On 9 July 1832 he married Marie Louise Pelina von Dalberg, only surviving child of Emmerich Joseph, duc de Dalberg; they had one child, John Emerich Edward Dalberg-Acton, 1st Baron Acton (1834–1902).

Photograph of Marie Louise Pelline von Dalberg (1813-1860)

Baptised Ferdinand Richard Edward Acton, on 20 December 1833 his name was legally changed to Ferdinand Richard Edward Dalberg-Acton by Royal Licence.

On 23 January 1837 Sir Richard and his friend Lord Augustus Loftus attended a party at the Tuileries Palace. According to Loftus it was very hot amidst the crush of guests and he and Sir Richard lost their carriages, servants and coats, each catching a violent cold from walking 'some distance' in the cold to look for a carriage.[2] Sir Richard, at his wife's behest, was treated by Dr. Scudéry, a homeopathic doctor, who dosed him with causticum, and Sir Richard's health improved enough for him to dine in town. Thereafter Sir Richard's fever worsened; he was dosed with nux vomica (strychnine) and aconite (wolf's bane) and died at 2am on 30 January 1837.[3]

His funeral was held at the church of St Thomas Aquinas in Paris. By 11am 600 mourners had gathered outside the house where he died and "When the funeral procession left the Hotel de Mortemart to proceed to the church of St. Thomas, all the company followed on foot the funeral car, immediately after which walked - first, the family of the deceased, then the Ambassadors of Russia, Austria, and Prussia, and most of the members of the corps diplomatique. The King, who with the rest of his family had always honoured the Chevalier Acton with the most marked attention, sent one of his aides-de-camp to represent him at this mournful ceremony."[4] His body was subsequently conveyed to Aldenham, in Shropshire, and interred in the family vault.

Share this article:

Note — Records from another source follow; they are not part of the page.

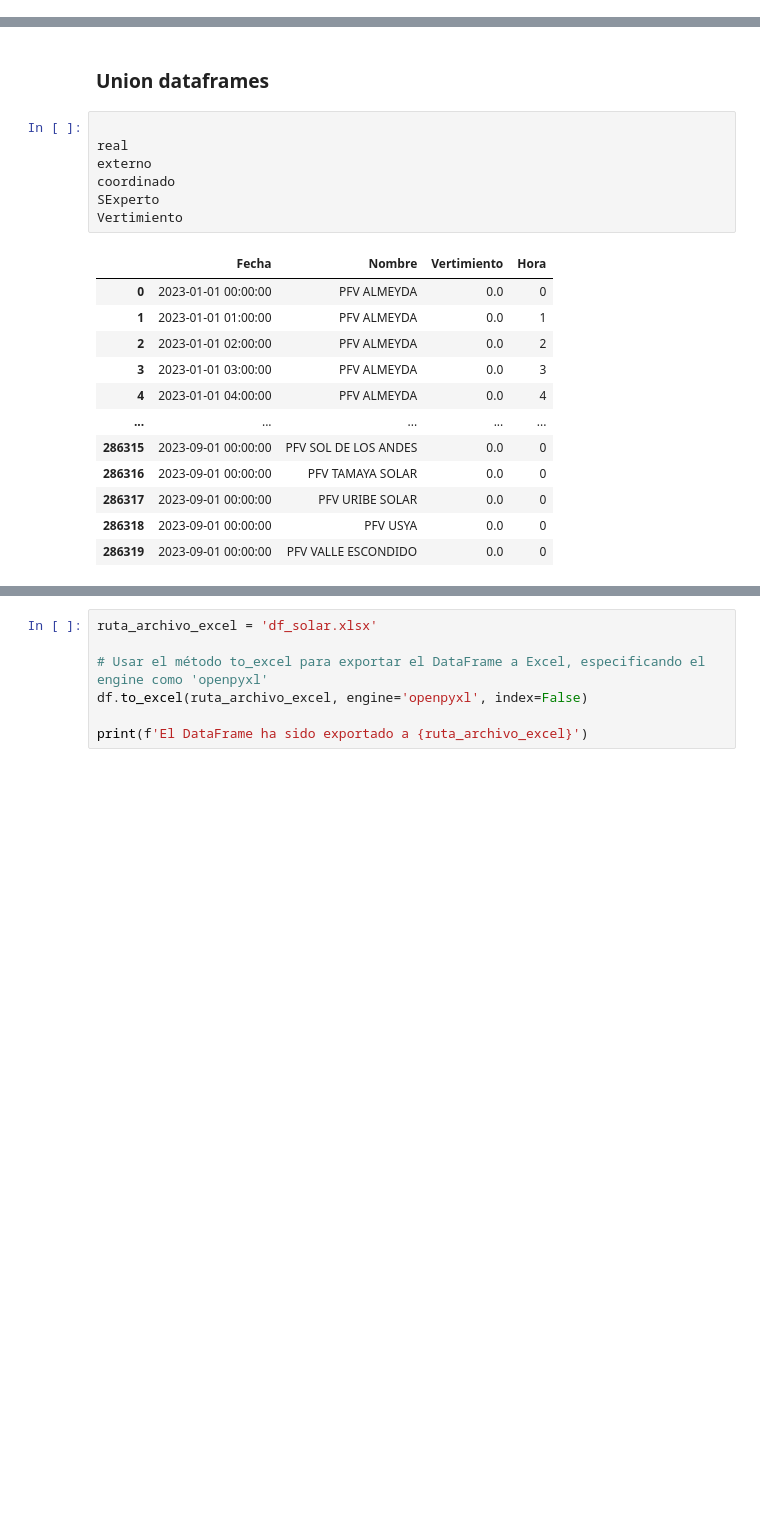
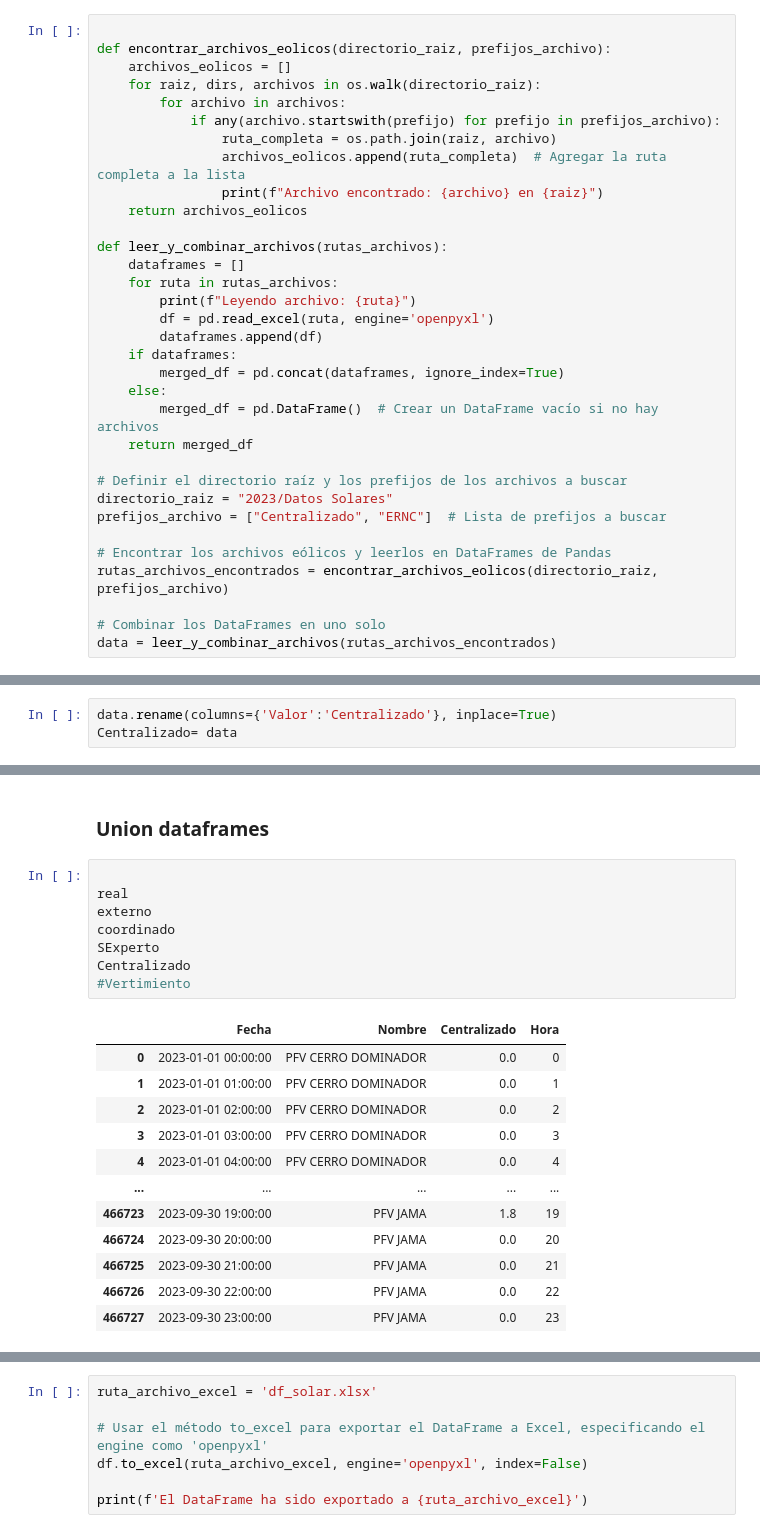
Before and after one commit to Ismael-Rods/Memoria, a Jupyter notebook: Recopilacion_datos.ipynb, the cells around one changed output, grey strips where cells are left out. Cells and saved outputs as stored; diff of their text form; blank space fills up the shorter version.

```diff
--- a/Recopilacion_datos.ipynb
+++ b/Recopilacion_datos.ipynb
@@ -681,0 +684,33 @@ Name: SExperto, dtype: float64
+# %%
+
+def encontrar_archivos_eolicos(directorio_raiz, prefijos_archivo):
+    archivos_eolicos = []
+    for raiz, dirs, archivos in os.walk(directorio_raiz):
+        for archivo in archivos:
+            if any(archivo.startswith(prefijo) for prefijo in prefijos_archivo):
+                ruta_completa = os.path.join(raiz, archivo)
+                archivos_eolicos.append(ruta_completa)  # Agregar la ruta completa a la lista
+                print(f"Archivo encontrado: {archivo} en {raiz}")
+    return archivos_eolicos
+
+def leer_y_combinar_archivos(rutas_archivos):
+    dataframes = []
+    for ruta in rutas_archivos:
+        print(f"Leyendo archivo: {ruta}")
+        df = pd.read_excel(ruta, engine='openpyxl')
+        dataframes.append(df)
+    if dataframes:
+        merged_df = pd.concat(dataframes, ignore_index=True)
+    else:
+        merged_df = pd.DataFrame()  # Crear un DataFrame vacío si no hay archivos
+    return merged_df
+
+# Definir el directorio raíz y los prefijos de los archivos a buscar
+directorio_raiz = "2023/Datos Solares"
+prefijos_archivo = ["Centralizado", "ERNC"]  # Lista de prefijos a buscar
+
+# Encontrar los archivos eólicos y leerlos en DataFrames de Pandas
+rutas_archivos_encontrados = encontrar_archivos_eolicos(directorio_raiz, prefijos_archivo)
+
+# Combinar los DataFrames en uno solo
+data = leer_y_combinar_archivos(rutas_archivos_encontrados)
@@ -681,0 +751,3 @@ Name: SExperto, dtype: float64
+# %%
+data.rename(columns={'Valor':'Centralizado'}, inplace=True)
+Centralizado= data
@@ -820,20 +944,21 @@ Name: Vertimiento, dtype: float64
 # %%
 
 real
 externo
 coordinado
 SExperto
-Vertimiento
+Centralizado
+#Vertimiento
 # %% [output]
-|  | Fecha | Nombre | Vertimiento | Hora |
-| 0 | 2023-01-01 00:00:00 | PFV ALMEYDA | 0.0 | 0 |
-| 1 | 2023-01-01 01:00:00 | PFV ALMEYDA | 0.0 | 1 |
-| 2 | 2023-01-01 02:00:00 | PFV ALMEYDA | 0.0 | 2 |
-| 3 | 2023-01-01 03:00:00 | PFV ALMEYDA | 0.0 | 3 |
-| 4 | 2023-01-01 04:00:00 | PFV ALMEYDA | 0.0 | 4 |
+|  | Fecha | Nombre | Centralizado | Hora |
+| 0 | 2023-01-01 00:00:00 | PFV CERRO DOMINADOR | 0.0 | 0 |
+| 1 | 2023-01-01 01:00:00 | PFV CERRO DOMINADOR | 0.0 | 1 |
+| 2 | 2023-01-01 02:00:00 | PFV CERRO DOMINADOR | 0.0 | 2 |
+| 3 | 2023-01-01 03:00:00 | PFV CERRO DOMINADOR | 0.0 | 3 |
+| 4 | 2023-01-01 04:00:00 | PFV CERRO DOMINADOR | 0.0 | 4 |
 | ... | ... | ... | ... | ... |
-| 286315 | 2023-09-01 00:00:00 | PFV SOL DE LOS ANDES | 0.0 | 0 |
-| 286316 | 2023-09-01 00:00:00 | PFV TAMAYA SOLAR | 0.0 | 0 |
-| 286317 | 2023-09-01 00:00:00 | PFV URIBE SOLAR | 0.0 | 0 |
-| 286318 | 2023-09-01 00:00:00 | PFV USYA | 0.0 | 0 |
-| 286319 | 2023-09-01 00:00:00 | PFV VALLE ESCONDIDO | 0.0 | 0 |
+| 466723 | 2023-09-30 19:00:00 | PFV JAMA | 1.8 | 19 |
+| 466724 | 2023-09-30 20:00:00 | PFV JAMA | 0.0 | 20 |
+| 466725 | 2023-09-30 21:00:00 | PFV JAMA | 0.0 | 21 |
+| 466726 | 2023-09-30 22:00:00 | PFV JAMA | 0.0 | 22 |
+| 466727 | 2023-09-30 23:00:00 | PFV JAMA | 0.0 | 23 |
```
Also changed, not shown: parts of 24 cells of this notebook, 15 other files.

This article uses material from the Wikipedia article Ferdinand Dalberg-Acton, and is written by contributors. Text is available under a CC BY-SA 4.0 International License; additional terms may apply. Images, videos and audio are available under their respective licenses.